Description of the task
Copy every record exactly as it appears in the data below.

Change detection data

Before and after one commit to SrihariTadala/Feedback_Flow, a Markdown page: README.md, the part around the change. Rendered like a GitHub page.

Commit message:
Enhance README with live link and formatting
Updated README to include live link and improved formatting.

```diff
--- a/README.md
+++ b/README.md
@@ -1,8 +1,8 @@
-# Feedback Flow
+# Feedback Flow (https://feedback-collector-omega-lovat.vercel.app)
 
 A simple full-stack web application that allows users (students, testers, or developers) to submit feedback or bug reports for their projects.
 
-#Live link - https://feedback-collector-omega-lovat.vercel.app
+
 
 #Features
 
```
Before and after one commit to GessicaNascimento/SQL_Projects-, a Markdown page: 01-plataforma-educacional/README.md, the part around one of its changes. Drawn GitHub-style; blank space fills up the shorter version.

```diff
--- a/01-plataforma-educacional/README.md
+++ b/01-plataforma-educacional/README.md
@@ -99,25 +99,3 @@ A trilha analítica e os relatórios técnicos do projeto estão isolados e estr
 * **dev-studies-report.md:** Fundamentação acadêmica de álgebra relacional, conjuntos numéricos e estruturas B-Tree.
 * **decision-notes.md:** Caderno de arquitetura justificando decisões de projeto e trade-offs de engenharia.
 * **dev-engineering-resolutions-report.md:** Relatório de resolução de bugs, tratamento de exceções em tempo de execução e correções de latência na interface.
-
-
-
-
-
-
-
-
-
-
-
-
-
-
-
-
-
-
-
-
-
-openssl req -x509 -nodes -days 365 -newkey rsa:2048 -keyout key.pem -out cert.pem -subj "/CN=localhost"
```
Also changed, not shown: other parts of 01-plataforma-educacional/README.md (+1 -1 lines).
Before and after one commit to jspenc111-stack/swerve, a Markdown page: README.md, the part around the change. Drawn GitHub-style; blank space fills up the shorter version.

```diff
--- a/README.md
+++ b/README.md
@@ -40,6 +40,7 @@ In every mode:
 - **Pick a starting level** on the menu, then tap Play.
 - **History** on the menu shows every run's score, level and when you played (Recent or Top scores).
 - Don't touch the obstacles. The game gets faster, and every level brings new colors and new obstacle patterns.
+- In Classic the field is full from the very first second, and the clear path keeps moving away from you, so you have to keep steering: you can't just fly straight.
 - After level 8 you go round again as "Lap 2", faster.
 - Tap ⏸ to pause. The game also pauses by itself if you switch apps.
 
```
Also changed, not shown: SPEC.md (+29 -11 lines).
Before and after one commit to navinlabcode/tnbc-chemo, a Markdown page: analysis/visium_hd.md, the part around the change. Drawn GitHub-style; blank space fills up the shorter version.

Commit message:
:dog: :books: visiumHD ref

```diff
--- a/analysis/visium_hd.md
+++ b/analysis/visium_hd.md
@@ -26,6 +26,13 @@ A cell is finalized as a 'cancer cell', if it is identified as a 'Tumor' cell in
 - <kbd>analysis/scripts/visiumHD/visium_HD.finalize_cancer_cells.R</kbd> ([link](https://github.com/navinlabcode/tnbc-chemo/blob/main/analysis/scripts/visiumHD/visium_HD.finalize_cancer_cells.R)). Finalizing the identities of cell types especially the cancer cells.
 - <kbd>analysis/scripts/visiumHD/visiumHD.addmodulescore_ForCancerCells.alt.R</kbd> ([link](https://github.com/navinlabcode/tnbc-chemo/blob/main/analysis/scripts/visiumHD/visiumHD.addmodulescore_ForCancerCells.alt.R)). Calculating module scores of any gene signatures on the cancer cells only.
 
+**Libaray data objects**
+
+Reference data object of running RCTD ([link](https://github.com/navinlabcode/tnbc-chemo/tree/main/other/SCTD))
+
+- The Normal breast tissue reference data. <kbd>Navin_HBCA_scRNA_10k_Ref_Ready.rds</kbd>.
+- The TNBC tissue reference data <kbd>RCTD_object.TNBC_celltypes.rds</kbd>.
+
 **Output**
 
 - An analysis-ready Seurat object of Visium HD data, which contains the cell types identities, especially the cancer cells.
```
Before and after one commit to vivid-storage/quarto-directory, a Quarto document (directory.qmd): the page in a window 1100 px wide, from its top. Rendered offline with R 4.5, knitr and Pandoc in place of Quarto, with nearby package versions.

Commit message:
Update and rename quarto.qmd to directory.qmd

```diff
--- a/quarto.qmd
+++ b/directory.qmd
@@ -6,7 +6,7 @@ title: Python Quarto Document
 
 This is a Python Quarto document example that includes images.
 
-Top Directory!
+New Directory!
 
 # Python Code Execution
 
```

Answer to this task
Before and after one commit to SrihariTadala/Feedback_Flow, a Markdown page: README.md, the part around the change. Rendered like a GitHub page.

Commit message:
Enhance README with live link and formatting
Updated README to include live link and improved formatting.

```diff
--- a/README.md
+++ b/README.md
@@ -1,8 +1,8 @@
-# Feedback Flow
+# Feedback Flow (https://feedback-collector-omega-lovat.vercel.app)
 
 A simple full-stack web application that allows users (students, testers, or developers) to submit feedback or bug reports for their projects.
 
-#Live link - https://feedback-collector-omega-lovat.vercel.app
+
 
 #Features
 
```
Before and after one commit to GessicaNascimento/SQL_Projects-, a Markdown page: 01-plataforma-educacional/README.md, the part around one of its changes. Drawn GitHub-style; blank space fills up the shorter version.

```diff
--- a/01-plataforma-educacional/README.md
+++ b/01-plataforma-educacional/README.md
@@ -99,25 +99,3 @@ A trilha analítica e os relatórios técnicos do projeto estão isolados e estr
 * **dev-studies-report.md:** Fundamentação acadêmica de álgebra relacional, conjuntos numéricos e estruturas B-Tree.
 * **decision-notes.md:** Caderno de arquitetura justificando decisões de projeto e trade-offs de engenharia.
 * **dev-engineering-resolutions-report.md:** Relatório de resolução de bugs, tratamento de exceções em tempo de execução e correções de latência na interface.
-
-
-
-
-
-
-
-
-
-
-
-
-
-
-
-
-
-
-
-
-
-openssl req -x509 -nodes -days 365 -newkey rsa:2048 -keyout key.pem -out cert.pem -subj "/CN=localhost"
```
Also changed, not shown: other parts of 01-plataforma-educacional/README.md (+1 -1 lines).
Before and after one commit to jspenc111-stack/swerve, a Markdown page: README.md, the part around the change. Drawn GitHub-style; blank space fills up the shorter version.

```diff
--- a/README.md
+++ b/README.md
@@ -40,6 +40,7 @@ In every mode:
 - **Pick a starting level** on the menu, then tap Play.
 - **History** on the menu shows every run's score, level and when you played (Recent or Top scores).
 - Don't touch the obstacles. The game gets faster, and every level brings new colors and new obstacle patterns.
+- In Classic the field is full from the very first second, and the clear path keeps moving away from you, so you have to keep steering: you can't just fly straight.
 - After level 8 you go round again as "Lap 2", faster.
 - Tap ⏸ to pause. The game also pauses by itself if you switch apps.
 
```
Also changed, not shown: SPEC.md (+29 -11 lines).
Before and after one commit to navinlabcode/tnbc-chemo, a Markdown page: analysis/visium_hd.md, the part around the change. Drawn GitHub-style; blank space fills up the shorter version.

Commit message:
:dog: :books: visiumHD ref

```diff
--- a/analysis/visium_hd.md
+++ b/analysis/visium_hd.md
@@ -26,6 +26,13 @@ A cell is finalized as a 'cancer cell', if it is identified as a 'Tumor' cell in
 - <kbd>analysis/scripts/visiumHD/visium_HD.finalize_cancer_cells.R</kbd> ([link](https://github.com/navinlabcode/tnbc-chemo/blob/main/analysis/scripts/visiumHD/visium_HD.finalize_cancer_cells.R)). Finalizing the identities of cell types especially the cancer cells.
 - <kbd>analysis/scripts/visiumHD/visiumHD.addmodulescore_ForCancerCells.alt.R</kbd> ([link](https://github.com/navinlabcode/tnbc-chemo/blob/main/analysis/scripts/visiumHD/visiumHD.addmodulescore_ForCancerCells.alt.R)). Calculating module scores of any gene signatures on the cancer cells only.
 
+**Libaray data objects**
+
+Reference data object of running RCTD ([link](https://github.com/navinlabcode/tnbc-chemo/tree/main/other/SCTD))
+
+- The Normal breast tissue reference data. <kbd>Navin_HBCA_scRNA_10k_Ref_Ready.rds</kbd>.
+- The TNBC tissue reference data <kbd>RCTD_object.TNBC_celltypes.rds</kbd>.
+
 **Output**
 
 - An analysis-ready Seurat object of Visium HD data, which contains the cell types identities, especially the cancer cells.
```
Before and after one commit to vivid-storage/quarto-directory, a Quarto document (directory.qmd): the page in a window 1100 px wide, from its top. Rendered offline with R 4.5, knitr and Pandoc in place of Quarto, with nearby package versions.

Commit message:
Update and rename quarto.qmd to directory.qmd

```diff
--- a/quarto.qmd
+++ b/directory.qmd
@@ -6,7 +6,7 @@ title: Python Quarto Document
 
 This is a Python Quarto document example that includes images.
 
-Top Directory!
+New Directory!
 
 # Python Code Execution
 
```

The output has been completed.